Work instruction:
Go through the data below line by line. Give only the number of lines that contain "Link".

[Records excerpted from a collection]
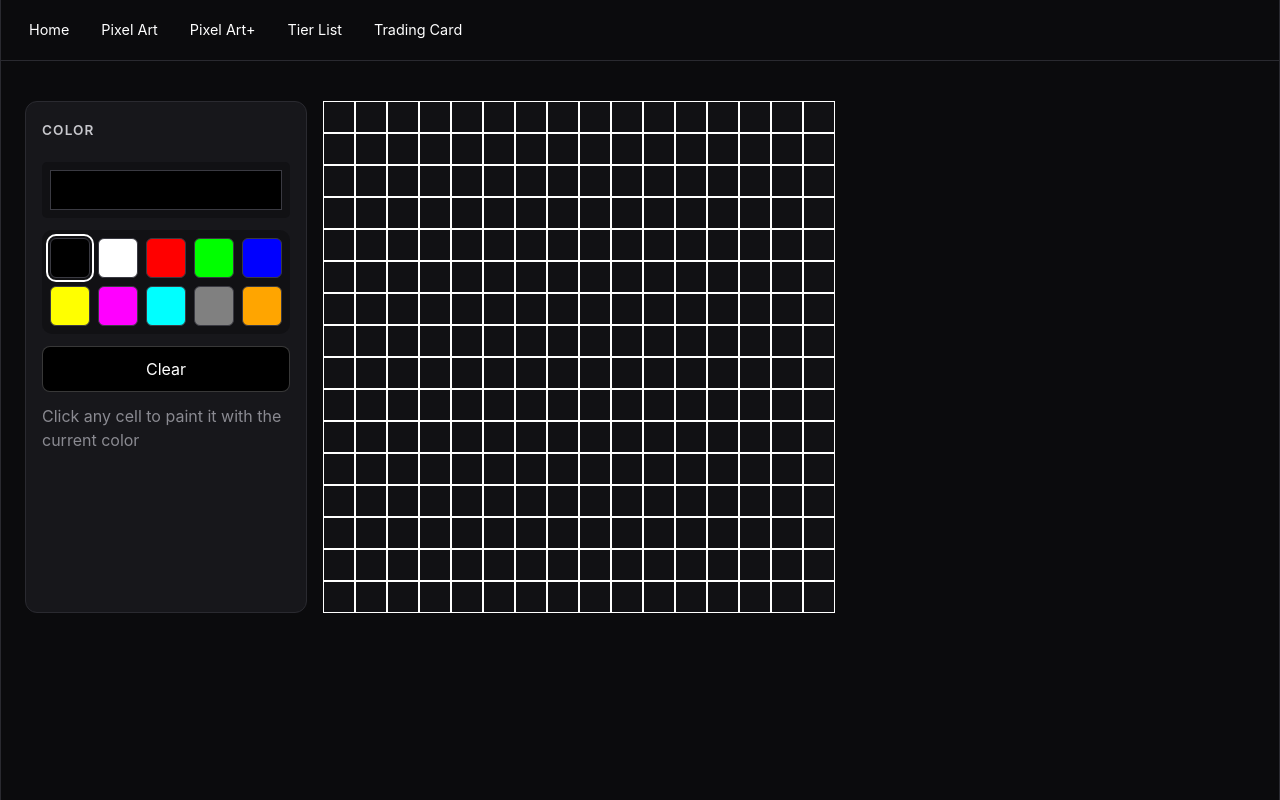
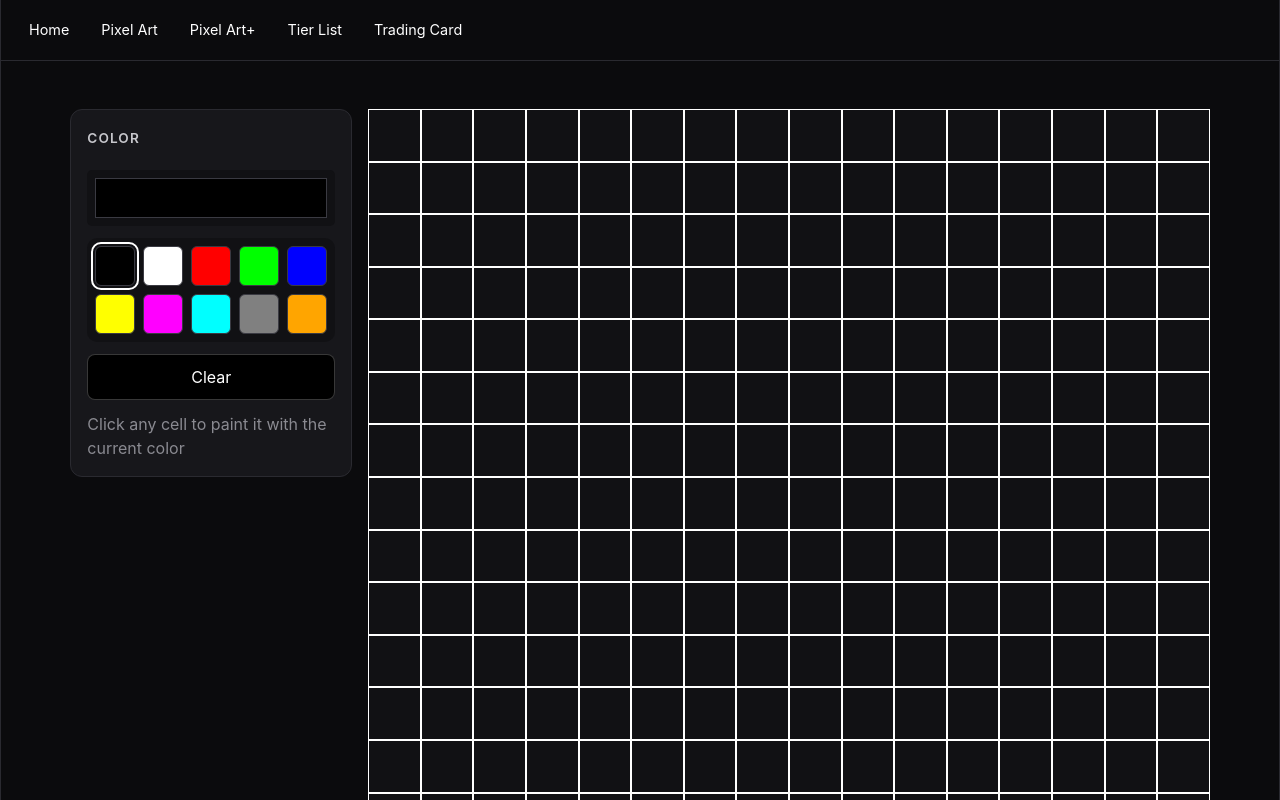
Before and after one commit to AhmedIhsan123/pixel-art-editor, a React (Vite) app: page / in a window 1280 px wide. Shown: the top 800 px of the page. Built offline with nearby package versions, Linux system fonts and the light colour scheme.

Commit message:
Finished grid

```diff
--- a/src/App.jsx
+++ b/src/App.jsx
@@ -12,7 +12,7 @@ export default function App() {
 				<ColorSelector />
 				<Grid />
 			</main>
-			<Footer />
+			{/* <Footer /> */}
 		</>
 	);
 }
--- a/src/styles/App.css
+++ b/src/styles/App.css
@@ -1,12 +1,13 @@
 main {
 	display: grid;
-	grid-template-columns: 0.5fr 1fr 1fr;
-	grid-template-rows: auto repeat(2, 1fr);
+	grid-template-columns: 0.5fr 1fr;
+	grid-template-rows: auto;
 	grid-template-areas:
-		"header header header"
-		"color board board";
+		"header header"
+		"color board";
 	gap: 1rem;
-	padding: 1.5rem;
+	padding: 2rem 0;
+	justify-content: center;
 }
 
 /* areas */
--- a/src/styles/ColorSelector.css
+++ b/src/styles/ColorSelector.css
@@ -15,6 +15,7 @@
 	background-color: var(--surface);
 	border: 1px solid var(--border);
 	border-radius: 12px;
+	height: fit-content;
 	width: 100%;
 }
 
--- a/src/styles/Grid.css
+++ b/src/styles/Grid.css
@@ -1,7 +1,6 @@
 .pixel-grid {
 	display: grid;
 	width: 100%;
-	max-width: 512px;
 	aspect-ratio: 1 / 1;
 	background-color: var(--bg-soft);
 	grid-area: board;
```
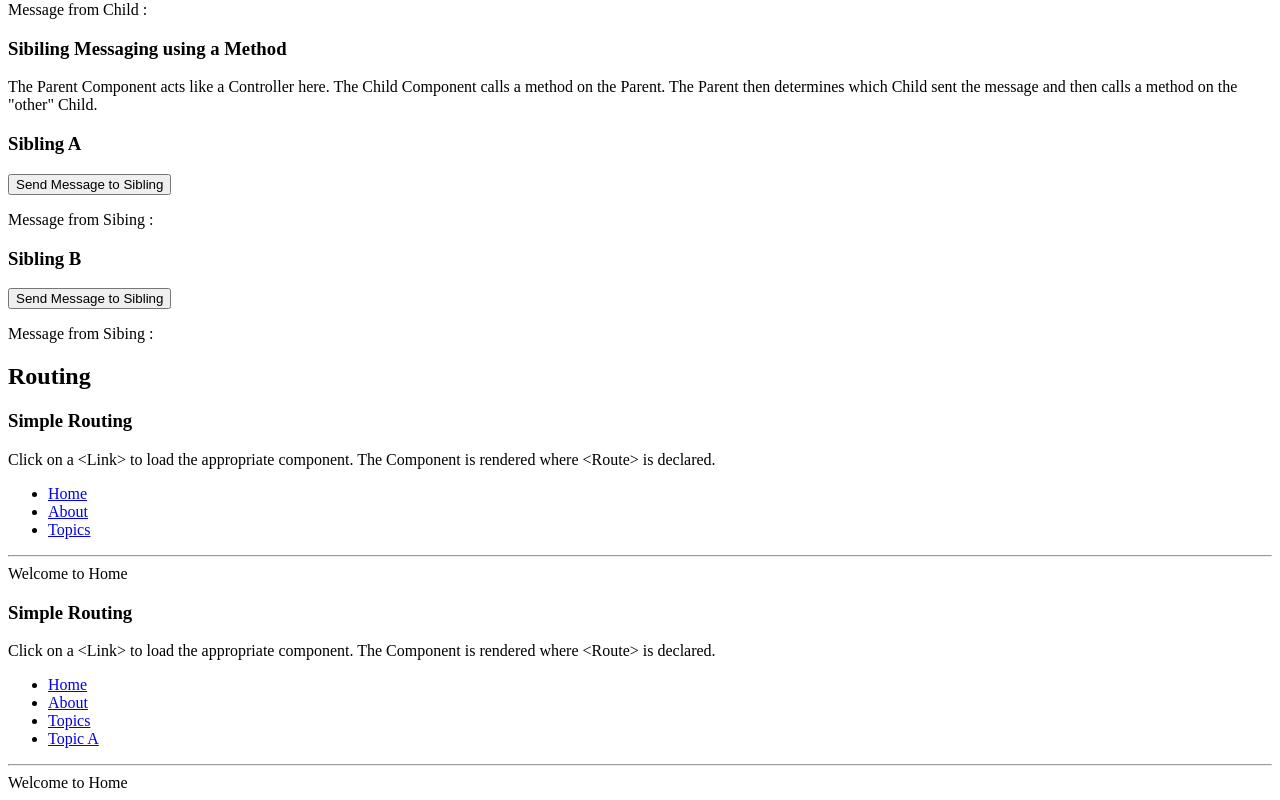
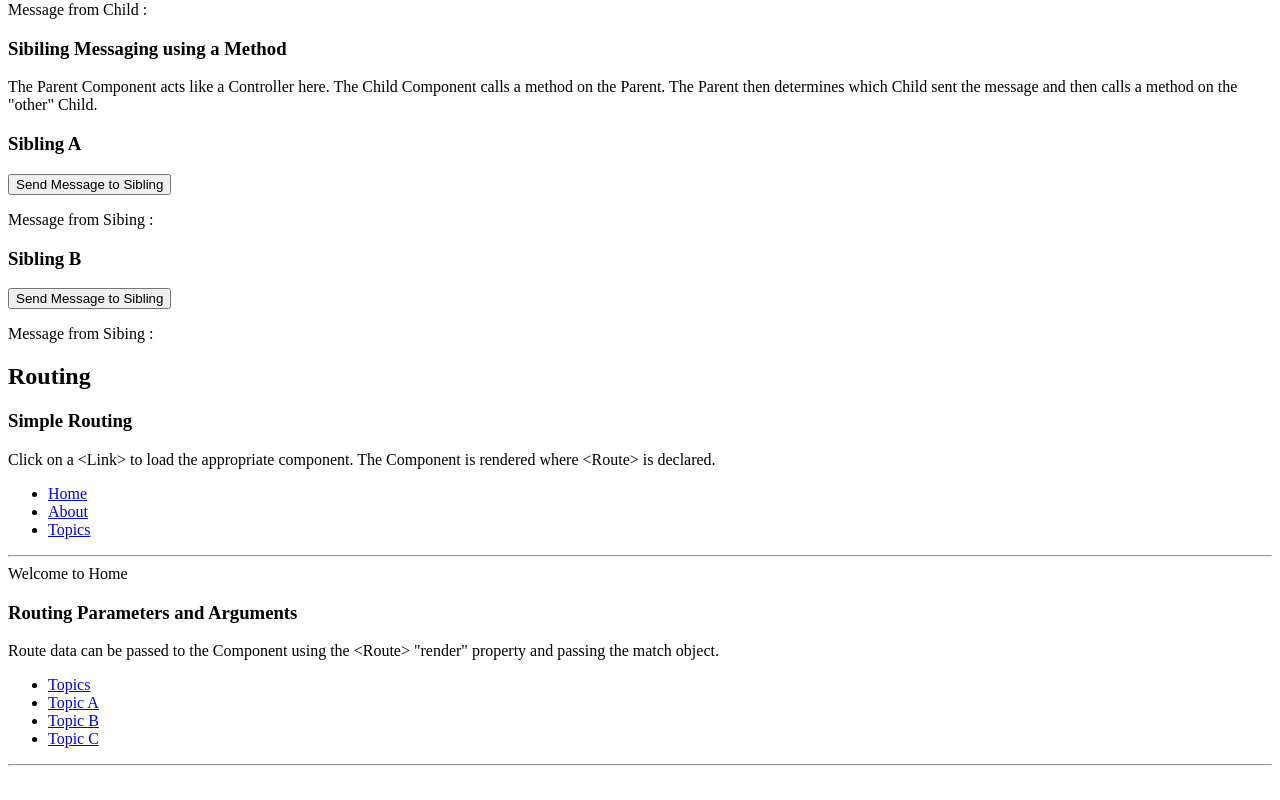
Before and after one commit to ScottVandervort/react-playground, a React (Create React App) app: page / in a window 1280 px wide. Shown: the part 1361-2161 px from the top of the page. After the commit the page ends 2135 px from the top, so only its background shows below. Built offline with nearby package versions, Linux system fonts and the light colour scheme.

Commit message:
Added example for route parameters

```diff
--- a/src/App.js
+++ b/src/App.js
@@ -9,7 +9,7 @@ import ParentChildMessagingMethod from './Components/ParentChildMessagingMethod'
 import ChildParentMessagingMethod from './Components/ChildParentMessagingMethod';
 import SiblingMessaging from './Components/SiblingMessaging';
 import SimpleRouting from './Components/SimpleRouting';
-import NestedRouting from './Components/NestedRouting';
+import RoutingParamsAndArguments from './Components/RoutingParamsAndArguments';
 //import logo from './logo.svg';
 //import './App.css';
 
@@ -44,7 +44,7 @@ class App extends Component {
         <SiblingMessaging/>
         <h2>Routing</h2>
         <SimpleRouting/>
-        <NestedRouting/>
+        <RoutingParamsAndArguments/>
       </div>
     );
   }
--- a/src/Components/NestedRouting.js
+++ /dev/null
@@ -1,54 +0,0 @@
-import React from 'react';
-import { BrowserRouter as HashRouter, Switch, Router, Route, Link } from "react-router-dom";
-
-const NestedRouting = () => (
-  <div>
-    <h3>Simple Routing</h3>
-    <p>Click on a &lt;Link&gt; to load the appropriate component. The Component is rendered where &lt;Route&gt; is declared.</p>
-    <HashRouter>
-      <div>
-        <ul>
-          <li>
-            <Link to="/">Home</Link>
-          </li>
-          <li>
-            <Link to="/about">About</Link>
-          </li>
-          <li>
-            <Link to="/topics">Topics</Link>
-          </li>
-          <li>
-            <Link to="/topics/a">Topic A</Link>
-          </li>
-        </ul>
-        <hr />
-        <Route exact path="/" component={Home} />
-        <Route path="/about" component={About} />
-        <Route exact path="/topics" component={Topics} />
-        <Route exact path='/topics/:id' render={(match) => ( <SpecificTopic myProp="Welcome to Topic" routeInfo={match.params} /> )}/>
-      </div>
-  </HashRouter>
-  </div>
-  )
-
- const SpecificTopic = (props) => (
-   <div>
-      <span>{props.myProp} {props.routeInfo==null?"nada":"something"}</span>
-    </div>
- )
-
-  const Home = () => (
-    <span>Welcome to Home</span>
-  )
-
-  const About = () => (
-    <span>Welcome to About</span>
-  )
-
-  const Topics = () => (
-    <span>Welcome to Topics</span>
-  )
-
-
-
-  export default NestedRouting;
--- /dev/null
+++ b/src/Components/RoutingParamsAndArguments.js
@@ -0,0 +1,44 @@
+import React from 'react';
+import { BrowserRouter as Router, Route, Link } from "react-router-dom";
+
+const RoutingParamsAndArguments = () => (
+  <div>
+    <h3>Routing Parameters and Arguments</h3>
+    <p>Route data can be passed to the Component using the &lt;Route&gt; "render" property and passing the match object.</p>
+    <Router>
+      <div>
+        <ul>
+          <li>
+            <Link to="/topics">Topics</Link>
+          </li>
+          <li>
+            <Link to="/topics/A">Topic A</Link>
+          </li>
+          <li>
+            <Link to="/topics/B">Topic B</Link>
+          </li>
+          <li>
+            <Link to="/topics/C">Topic C</Link>
+          </li>
+        </ul>
+        <hr />
+        <Route exact path="/topics" component={Topics} />
+        <Route exact path='/topics/:id' render={({match}) => ( <SpecificTopic myProp="Welcome to Topic" routeInfo={match.params.id} /> )}/>
+      </div>
+  </Router>
+  </div>
+  )
+
+ const SpecificTopic = (props) => (
+   <div>
+      <span>{props.myProp} {props.routeInfo}</span>
+    </div>
+ )
+
+  const Topics = () => (
+    <span>Welcome to Topics</span>
+  )
+
+
+
+  export default RoutingParamsAndArguments;
```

The answer:
11